While Panels have not been consistent in checking off each of these factors, they are consistent in insisting that complainant’s burden is higher as the mark descends to the generic end of the classification scale. Weeds and BC are probably as far down as it is possible to go. Dictionary words, even when they have acquired secondary meaning, do not shed their primary meaning. Complainant in Fitness People B.V. v. Jes Hvid Mikkelsen, CAC 101587 (ADR.eu July 18, 2017) alleged that <fitnesspeople.com> infringed its common law right to that combination. The Panel disagreed:
[Where the alleged mark] consists of two generic words that could be seen by the public to have very wide meanings … [the] onus on the Complainant to show a clear secondary meaning of the words, i.e. another meaning in addition to the primary meaning of the words which links them to the complainant and its goods and services [is higher].”
The Panel concluded that “there is no evidence to establish that important element.” Rather, the “Complainant in the present case has not proved or even attempted to prove in any understandable or persuasive way that it has such [an unregistered] trademark in FITNESS PEOPLE.”
The skill in creating a proper record (whether complainant or respondent) is in laying out the evidence in a persuasive manner. How this is done is illustrated in Marquette Golf Club and Biofert Manufacturing (Respondents did not appear in either case). Complainant in Marquette Golf Club made “intense efforts to advertise and promote its golf club.” Complainant in Biofert supported its claim for common law rights by submitting evidence of “substantial sales and extensive advertising and promoting [through which it has] become very well-known [ ] as identifying fertilizers and supplements for agricultural use originating from, sponsored by, or associated with Complainant.”
Mr. Levine is the author of a treatise on trademarks, domain names, and cybersquatting, Domain Name Arbitration, A Practical Guide to Asserting and Defending Claims of Cybersquatting under the Uniform Domain Name Dispute Resolution Policy. (Legal Corner Press, 2015). Learn more about the book at Legal Corner Press. Available from Amazon and Barnes & Noble.
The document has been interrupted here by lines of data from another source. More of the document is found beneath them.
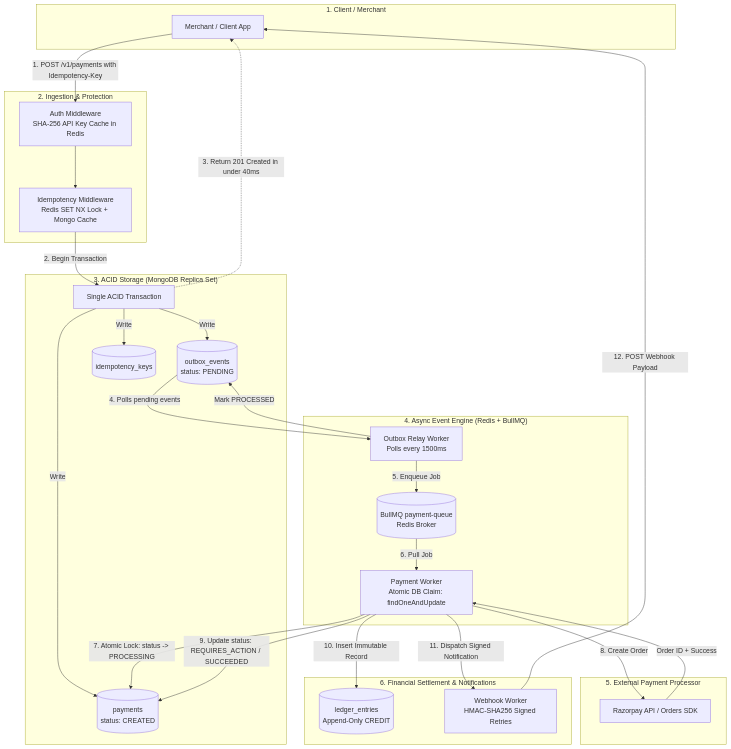
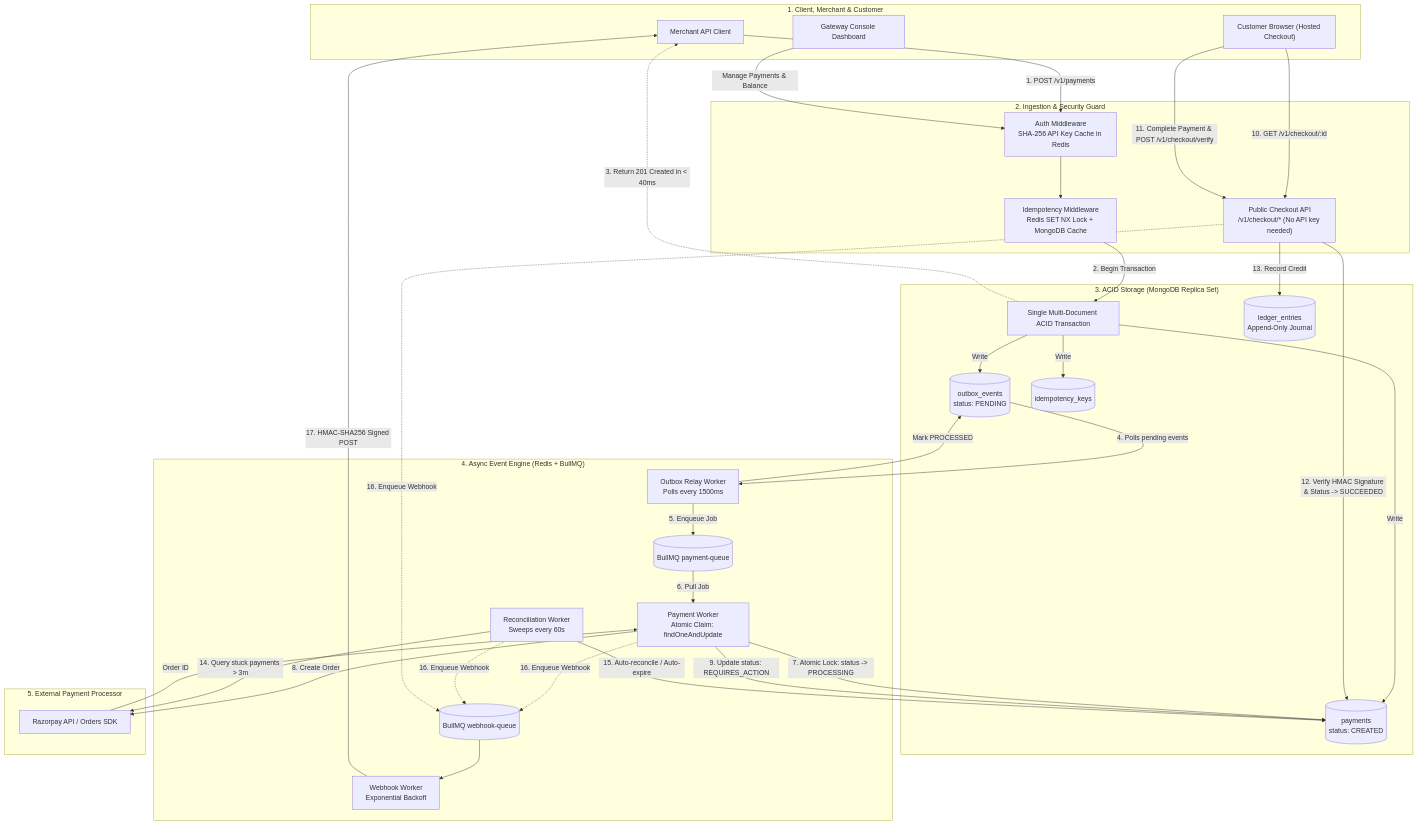
Before and after one commit to buildwithrishabh/Event-Driven-Payment-Gateway: the first of 3 diagrams in ARCHITECTURE.md, drawn with Mermaid. The commit also changed other lines of this file and 1 other file, not shown here.

Commit message:
docs: update README and ARCHITECTURE with checkout engine, reconciliation worker, and complete api references

````diff
--- a/ARCHITECTURE.md
+++ b/ARCHITECTURE.md
@@ -23,56 +25,67 @@
 ```mermaid
 flowchart TD
-    subgraph ClientLayer["1. Client / Merchant"]
-        Client["Merchant / Client App"]
+    subgraph ClientLayer["1. Client, Merchant & Customer"]
+        Merchant["Merchant API Client"]
+        Dashboard["Gateway Console Dashboard"]
+        Customer["Customer Browser (Hosted Checkout)"]
     end
 
-    subgraph Gateway["2. Ingestion & Protection"]
+    subgraph Ingestion["2. Ingestion & Security Guard"]
         Auth["Auth Middleware<br/>SHA-256 API Key Cache in Redis"]
-        Idem["Idempotency Middleware<br/>Redis SET NX Lock + Mongo Cache"]
+        Idem["Idempotency Middleware<br/>Redis SET NX Lock + MongoDB Cache"]
+        PublicCheckout["Public Checkout API<br/>/v1/checkout/* (No API key needed)"]
     end
 
     subgraph Storage["3. ACID Storage (MongoDB Replica Set)"]
-        Tx["Single ACID Transaction"]
+        Tx["Single Multi-Document ACID Transaction"]
         PaymentsCol[("payments<br/>status: CREATED")]
         OutboxCol[("outbox_events<br/>status: PENDING")]
         IdemCol[("idempotency_keys")]
+        LedgerCol[("ledger_entries<br/>Append-Only Journal")]
     end
 
     subgraph AsyncEngine["4. Async Event Engine (Redis + BullMQ)"]
         OutboxRelay["Outbox Relay Worker<br/>Polls every 1500ms"]
-        Queue[("BullMQ payment-queue<br/>Redis Broker")]
-        Worker["Payment Worker<br/>Atomic DB Claim: findOneAndUpdate"]
+        PaymentQueue[("BullMQ payment-queue")]
+        Worker["Payment Worker<br/>Atomic Claim: findOneAndUpdate"]
+        Reconciler["Reconciliation Worker<br/>Sweeps every 60s"]
+        WebhookQueue[("BullMQ webhook-queue")]
+        WebhookWorker["Webhook Worker<br/>Exponential Backoff"]
     end
 
     subgraph External["5. External Payment Processor"]
         Razorpay["Razorpay API / Orders SDK"]
     end
 
-    subgraph Settlement["6. Financial Settlement & Notifications"]
-        Ledger[("ledger_entries<br/>Append-Only CREDIT")]
-        Webhooks["Webhook Worker<br/>HMAC-SHA256 Signed Retries"]
-    end
-
-    %% Flow Connections
-    Client -->|1. POST /v1/payments with Idempotency-Key| Auth
+    %% Flows
+    Merchant -->|1. POST /v1/payments| Auth
+    Dashboard -->|Manage Payments & Balance| Auth
     Auth --> Idem
     Idem -->|2. Begin Transaction| Tx
     Tx -->|Write| PaymentsCol
     Tx -->|Write| OutboxCol
     Tx -->|Write| IdemCol
-    Tx -.->|3. Return 201 Created in under 40ms| Client
+    Tx -.->|3. Return 201 Created in < 40ms| Merchant
 
     OutboxCol -->|4. Polls pending events| OutboxRelay
-    OutboxRelay -->|5. Enqueue Job| Queue
+    OutboxRelay -->|5. Enqueue Job| PaymentQueue
     OutboxRelay -->|Mark PROCESSED| OutboxCol
 
-    Queue -->|6. Pull Job| Worker
+    PaymentQueue -->|6. Pull Job| Worker
     Worker -->|7. Atomic Lock: status -> PROCESSING| PaymentsCol
     Worker -->|8. Create Order| Razorpay
-    Razorpay -->|Order ID + Success| Worker
-    Worker -->|9. Update status: REQUIRES_ACTION / SUCCEEDED| PaymentsCol
+    Razorpay -->|Order ID| Worker
+    Worker -->|9. Update status: REQUIRES_ACTION| PaymentsCol
 
-    Worker -->|10. Insert Immutable Record| Ledger
-    Worker -->|11. Dispatch Signed Notification| Webhooks
-    Webhooks -->|12. POST Webhook Payload| Client
+    Customer -->|10. GET /v1/checkout/:id| PublicCheckout
+    Customer -->|11. Complete Payment & POST /v1/checkout/verify| PublicCheckout
+    PublicCheckout -->|12. Verify HMAC Signature & Status -> SUCCEEDED| PaymentsCol
+    PublicCheckout -->|13. Record Credit| LedgerCol
+
+    Reconciler -->|14. Query stuck payments > 3m| Razorpay
+    Reconciler -->|15. Auto-reconcile / Auto-expire| PaymentsCol
+
+    Worker & Reconciler & PublicCheckout -.->|16. Enqueue Webhook| WebhookQueue
+    WebhookQueue --> WebhookWorker
+    WebhookWorker -->|17. HMAC-SHA256 Signed POST| Merchant
 ```
````
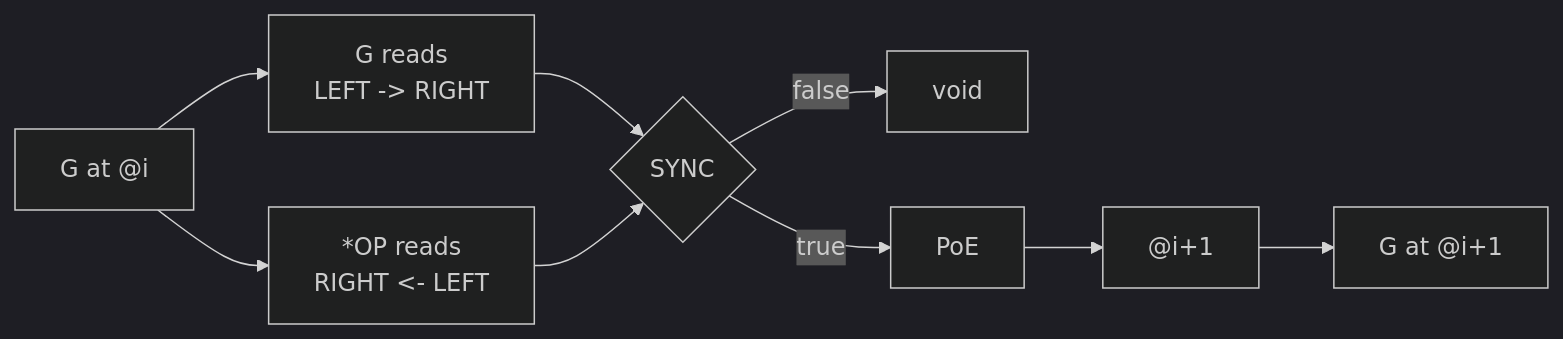
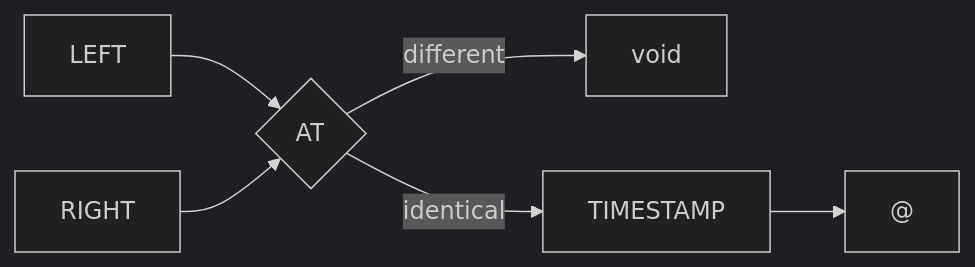
Before and after one commit to flipoyo/ComplexGitSync: diagram 11 of 37 in @CGS.md, drawn with Mermaid (dark theme). The commit also changed other lines of this file, not shown here.

````diff
--- a/@CGS.md
+++ b/@CGS.md
@@ -321,25 +315,16 @@
 ```mermaid
 flowchart LR
-    GI["G at @i"]
+    LEFT["LEFT"]
+    RIGHT["RIGHT"]
+    ATOP{"AT"}
+    VOID["void"]
+    TS["TIMESTAMP"]
+    INSTANCE["@"]
 
-    READG["G reads<br/>LEFT -> RIGHT"]
-    READOP["*OP reads<br/>RIGHT <- LEFT"]
+    LEFT --> ATOP
+    RIGHT --> ATOP
 
-    SYNC{"SYNC"}
-    VOID["void"]
-    POE["PoE"]
-    NEXT["@i+1"]
-    GN["G at @i+1"]
-
-    GI --> READG
-    GI --> READOP
-
-    READG --> SYNC
-    READOP --> SYNC
-
-    SYNC -->|"false"| VOID
-    SYNC -->|"true"| POE
-
-    POE --> NEXT
-    NEXT --> GN
+    ATOP -->|"different"| VOID
+    ATOP -->|"identical"| TS
+    TS --> INSTANCE
 ```
````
Supplement and Update through August 2016 published January 2017. The Supplement and Update is also available in pdf format free on the publisher’s website, www.legalcornerpress.com/dna-supplement.